03 July 2007

Low Impact Birthday Party

In our family, summer time is a full of birthday party celebrations. If your experiences are like mine, your children have attended some extravagant birthday parties that leave a heavy footprint on the Earth. Large blowup, bouncing jump rooms, corporate character disposable dinnerware, paper hats that don’t even last until the end of the party, dollar store junk for party favors, balloons and excessive decorations, etc. seem to be the norm in children’s birthday parties. For my children’s birthdays, I am always looking for ways to lighten our impact during these grand occasions, while giving them the special celebration they desire. Below are a few suggestions for lightening the impact of your child’s birthday celebration.

1. Use digital invites:
By creating your own digital invitations, you can email them to your friends and family and reduce the amount of paper involved in the celebration. You may need to print a few invitations to mail for those families not connected to the web, but this will still lighten the impact. A homemade invite also becomes a keepsake to document the day, and you won’t be supporting the corporate characters targeted at children. You will also save time and money by creating your own digital birthday invitations.

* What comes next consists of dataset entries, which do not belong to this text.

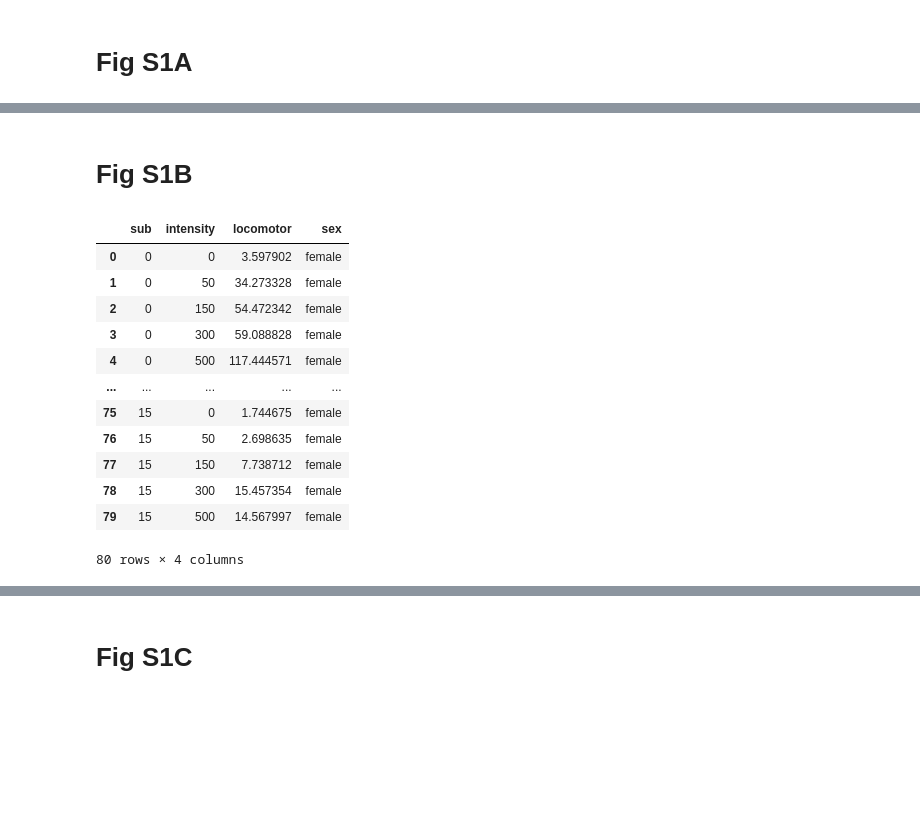
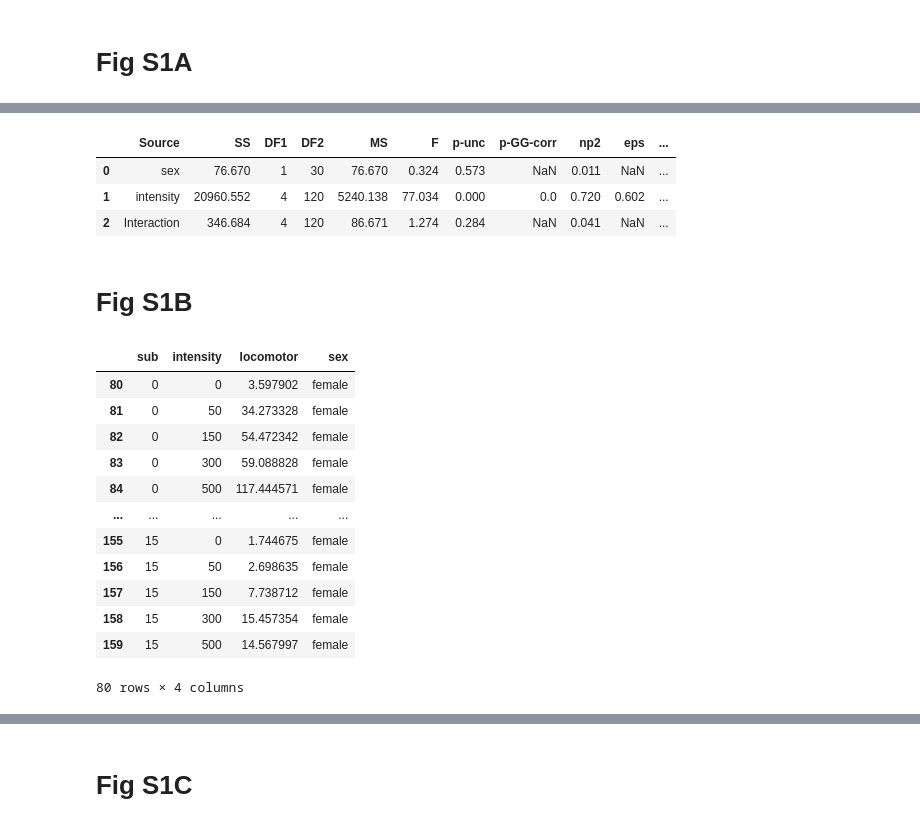
Before and after one commit to raffaelemazziotti/ECo_code, a Jupyter notebook: Fig_S1_code_stats.ipynb, the cells around one changed output, grey strips where cells are left out. Drawn from its saved outputs; the diff is of its cells as text; code cells hidden in the pictures; blank space fills up the shorter version.

```diff
--- a/Fig_S1_code_stats.ipynb
+++ b/Fig_S1_code_stats.ipynb
@@ -71,24 +146,32 @@ ax.set_yticks([ylims['pupil'][0],0,ylims['pupil'][1]])
+# %%
+der_pupil['unique_id'] = der_pupil['sub'].apply(str)+ '_' + der_pupil['sex']
+pg.mixed_anova(data=der_pupil,dv='pupil',within='intensity',between='sex',subject='unique_id').round(3)
+# %% [output]
+|  | Source | SS | DF1 | DF2 | MS | F | p-unc | p-GG-corr | np2 | eps | ... |
+| 0 | sex | 76.670 | 1 | 30 | 76.670 | 0.324 | 0.573 | NaN | 0.011 | NaN | ... |
+| 1 | intensity | 20960.552 | 4 | 120 | 5240.138 | 77.034 | 0.000 | 0.0 | 0.720 | 0.602 | ... |
+| 2 | Interaction | 346.684 | 4 | 120 | 86.671 | 1.274 | 0.284 | NaN | 0.041 | NaN | ... |
 # %% [markdown]
 # Fig S1B
 # %%
-der_locom = pd.read_excel('Data/fig_S1/DER_locom_sex.xlsx',index_col=0)
+der_locom = pd.read_excel('Data/fig_S1/DER_locom_sex.xlsx')
 male_der_locom = der_locom[der_locom['sex']=='male']
 female_der_locom = der_locom[der_locom['sex']=='female']
 
 female_der_locom
 # %% [output]
 |  | sub | intensity | locomotor | sex |
-| 0 | 0 | 0 | 3.597902 | female |
-| 1 | 0 | 50 | 34.273328 | female |
-| 2 | 0 | 150 | 54.472342 | female |
-| 3 | 0 | 300 | 59.088828 | female |
-| 4 | 0 | 500 | 117.444571 | female |
+| 80 | 0 | 0 | 3.597902 | female |
+| 81 | 0 | 50 | 34.273328 | female |
+| 82 | 0 | 150 | 54.472342 | female |
+| 83 | 0 | 300 | 59.088828 | female |
+| 84 | 0 | 500 | 117.444571 | female |
 | ... | ... | ... | ... | ... |
-| 75 | 15 | 0 | 1.744675 | female |
-| 76 | 15 | 50 | 2.698635 | female |
-| 77 | 15 | 150 | 7.738712 | female |
-| 78 | 15 | 300 | 15.457354 | female |
-| 79 | 15 | 500 | 14.567997 | female |
+| 155 | 15 | 0 | 1.744675 | female |
+| 156 | 15 | 50 | 2.698635 | female |
+| 157 | 15 | 150 | 7.738712 | female |
+| 158 | 15 | 300 | 15.457354 | female |
+| 159 | 15 | 500 | 14.567997 | female |
 80 rows × 4 columns
 # %%
 fig,ax = plt.subplots()
```
Also changed, not shown: parts of 14 cells of this notebook, 5 other files.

2. Pick a natural location for the party: By hosting your party in a natural location, such as a beach or park, you will be combating nature deficit disorder and eliminating the need for jumping rooms, extravagant decorations, etc. Every year, we have our party on a neighbor’s beach. The river provides the entertainment and increases our attendance of distant friends who look forward to a day of river fun in the mountain sun! Also, if the party is located away from your home, you are less likely to go overboard with party favors, decorations, etc., as you will have to pack it in and pack it out of the location.

3. Use reusable plates, napkins, utensils, cups, etc.: I am always amazed at how much garbage is created from even a small birthday party. By using reusable plates, utensils, etc., you are lightening your party’s impact greatly, as well as teaching your children an important lesson about disposables. The clean up after the party will be greater if you use reusables; however, the benefits to the planet certainly outweigh a little of your time. If you must use disposable products, look for paper products that are made with recycled, post-consumer materials and corn plastic utensils that are compostable.

4. Provide natural, eco-friendly party favors:
One of the things I dread about my daughter attending her friends’ birthday parties is dollar store, plastic junk and candy she receives as party favors. If you feel compelled to give out party favors, look for items that will not be easily tossed into the landfill and won’t break within a day. Crystals, polished rocks, geodes, etc. make wonderful party favors children’s cherish, and these natural items will contribute to children dramatic play at home. Several natural toy stores also carry party favors. These toys may be more expensive, but when placed in the larger picture of sustainability and climate change, the cost is irrelevant. Better yet, forego the party favors all together.

5. Serve a vegan, chocolate cake: Whether you make your own cake or buy one, think about the ingredients used in the cake and how you could improve this aspect of the birthday tradition. We are lucky to live near a bakery that makes the best vegan, chocolate cake filled with raspberry sauce. They will even make the cake with our own garden grown, organic raspberries. There are many great recipes available online for vegan cakes.

6. Make gifts optional: If your kids are like mine, they already have too many toys! The birthday party can be another contributor to this problem, and if you are like me and detest plastic toys, your child will inevitably receive annoying toys that you do not like. By making gifts optional, you will prevent families frohttp://www.blogger.com/img/gl.link.gifm feeling compelled to buy anything just to attend the party, and your child will not receive a gross amount of junk. Children already receive many gifts from their families, so eliminating a few toys from their friends will not impact the joy of their birthday. You could also request used toys and books or no gifts at all.

There are many ways you can lighten the impact of your child’s birthday, as well as teach them a valuable lesson in sustainability, conservation, etc. You can still have themed birthday parties without all of the commercial products associated with them, by asking families to wear homemade costumes, make your own decorations, etc. Keep it simple, and everyone will enjoy the celebration more, while doing a little bit to save the Earth from climate change.

This post originally appeared on GNM Parents.

"Play is the highest form of research." -Albert Einstein